An inventory system is intended to serve as master repository of network and service data. Its intention is to provide accurate data, however many tier 1 inventory systems are nothing but accurate.( Typically around 60% ). This is because most inventory systems in deployment are populated, updated and maintained manually, which invites errors, leads to inefficiencies, and can be costly and time-consuming. The databases suffer from poor data integrity and fall out of synch, impacting numerous processes, such as flow-through provisioning.
Many service providers undertake extensive data cleansing projects where network is audited and inventory updated. However this is a rather expensive exercise and by the time the audit has been completed, the inventory is probably still out of sync with the network, due to the constant network change.
To combat this issue many Tier 1 Service providers have deployed network discovery and reconciliation tools tightly integrated with the network inventory system. Do not be fooled, this can be quite challenging,however the effort of ensuring an up-to-date view of the network is provided will ensure increased operational efficiencies and less fall-out when inventory is used for service fulfillment.
It won't take long to have data issues when deploying a network inventory system if its not tightly coupled with a network discovery and reconciliation process. To ensure you’re confident the inventory system is telling the truth , it needs to discover and update inventory from the network .

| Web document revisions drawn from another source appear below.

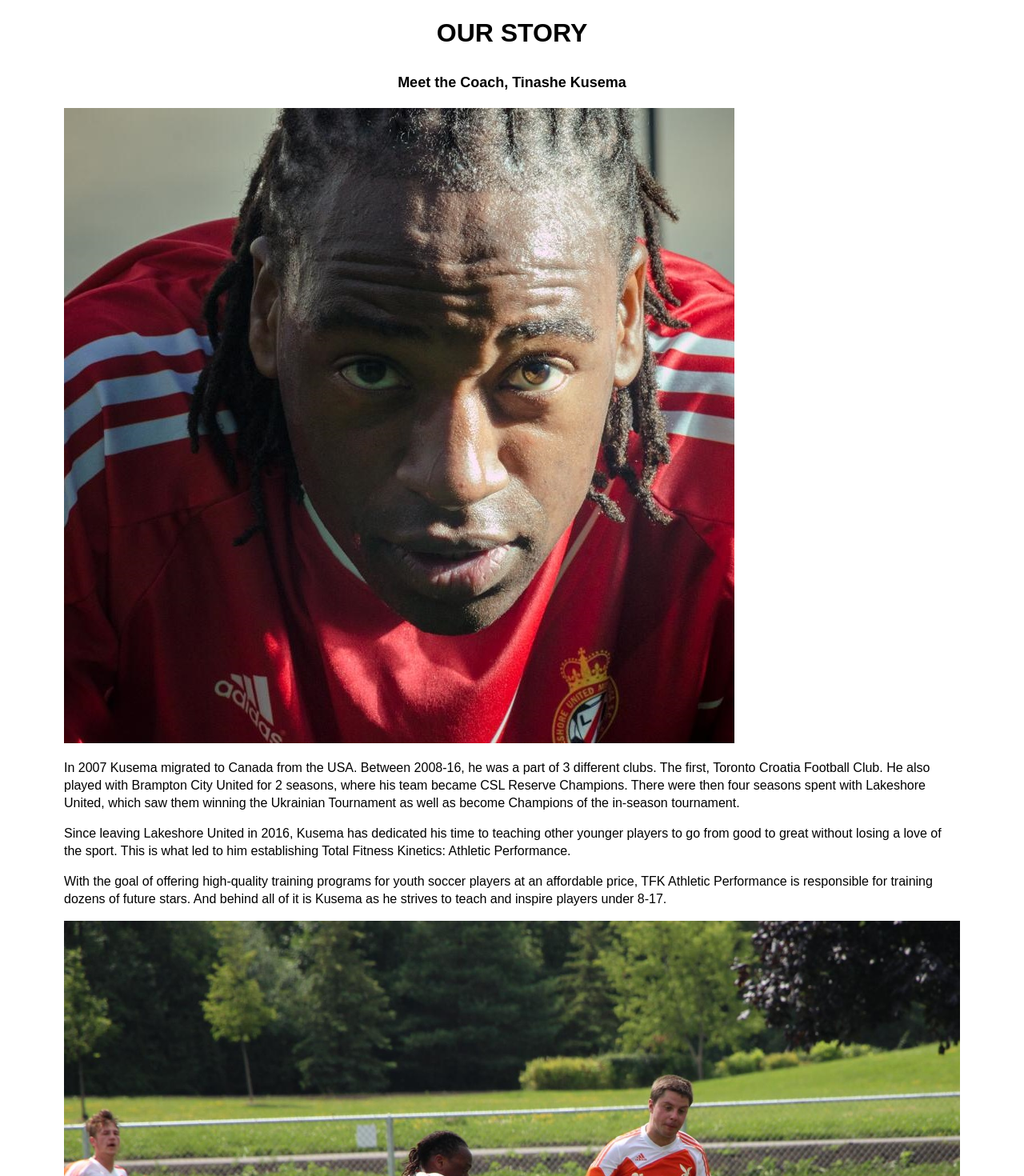
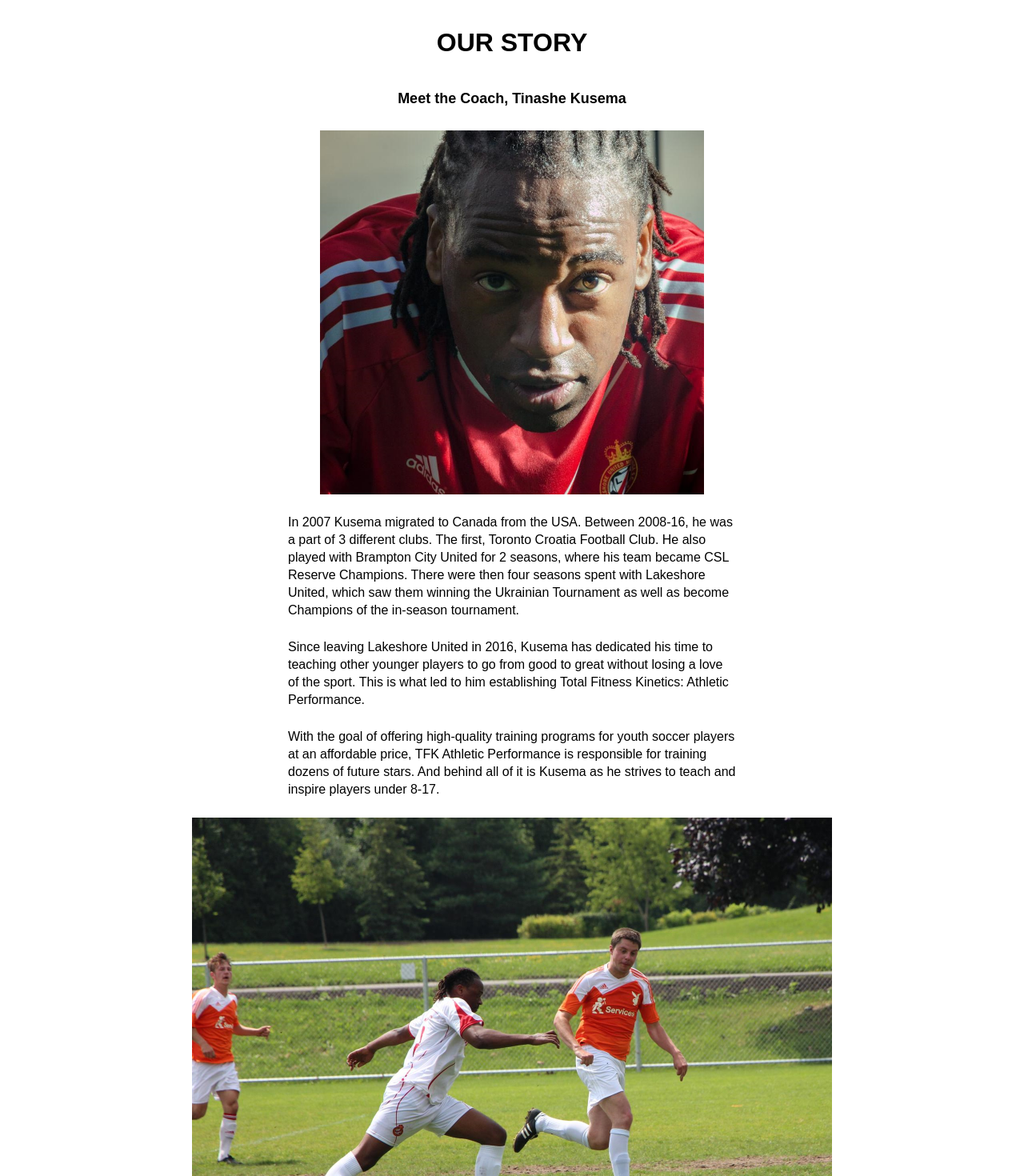
Before and after one commit to tfkathletics18/TFK-Website, a React (Vite) app: page /about in a window 1280 px wide. Shown: the part 160-1630 px from the top of the page at 80% size. Built offline with nearby package versions, Linux system fonts and the light colour scheme; a web font is replaced by a local one.

Commit message:
adds additional padding, margins, and flexbox to keep content centered on larger screens

```diff
--- a/src/pages/About/About.scss
+++ b/src/pages/About/About.scss
@@ -5,45 +5,107 @@
     padding: 0 1rem;
 
     @include tablet {
-        padding: 0 2rem;
+        padding: 0 5rem;
         display: flex;
         flex-direction: column;
         align-items: center;
     }
 
     @include desktop {
-        padding: 0 5rem;
+        padding: 0 15rem;
     }
 
     &__header-title {
         margin-top: 1.5rem;
         margin-bottom: 1rem;
         text-align: center;
+
+        @include tablet {
+            margin-top: 2.25rem;
+            margin-bottom: 1.5rem;
+        }
     }
 
     &__second-title {
         margin-bottom: 1rem;
         text-align: center;
+
+        @include tablet {
+            margin-bottom: 1.5rem;
+        }
+    }
+
+    &__headshot-container {
+        width: 100%;
+        display: flex;
+        justify-content: center;
+    }
+
+    &__headshot {
+        width: 100%;
+        max-width: 30rem;
+    }
+
+    &__picture-container {
+        @include tablet {
+            width: 100%;
+            display: flex;
+            justify-content: center;
+        }
     }
 
     &__picture {
         width: 100%;
+        max-width: 60rem;
     }
 
     &__paragraph {
         margin: 1rem 0;
+
+        @include tablet {
+            margin: 1.5rem 0;
+        }
+
+        @include desktop {
+            padding: 0 7.5rem;
+        }
+    }
+
+    &__center-container-column {
+        width: 100%;
+        display: flex;
+        flex-direction: column;
+        justify-content: center;
+    }
+
+    &__center-container {
+        width: 100%;
+        display: flex;
+        justify-content: center;
     }
 
     &__list {
         list-style-type: none;
         margin-bottom: 1.5rem;
+
+        @include tablet {
+            margin-bottom: 2.25rem;
+        }
     }
 
     &__list-item {
         margin-bottom: 0.5rem;
+
+        @include tablet {
+            margin-bottom: 0.75rem;
+        }
     }
 
     &__achievements {
         margin-bottom: 1.5rem;
+
+        @include tablet {
+            margin-bottom: 2.25rem;
+        }
     }
  }
```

The reconciliation system must provide a discrepancy management that enables the carrier staff to identify, analyze and resolve the most costly discrepancies rapidly. Typically it should automatically update the inventory in the case of known, common discrepancies, and permit the service provider to explore impact of proposed fixes on inventory data. This approach assumes that the network itself provides the truth - rather than the system/documented views of the network.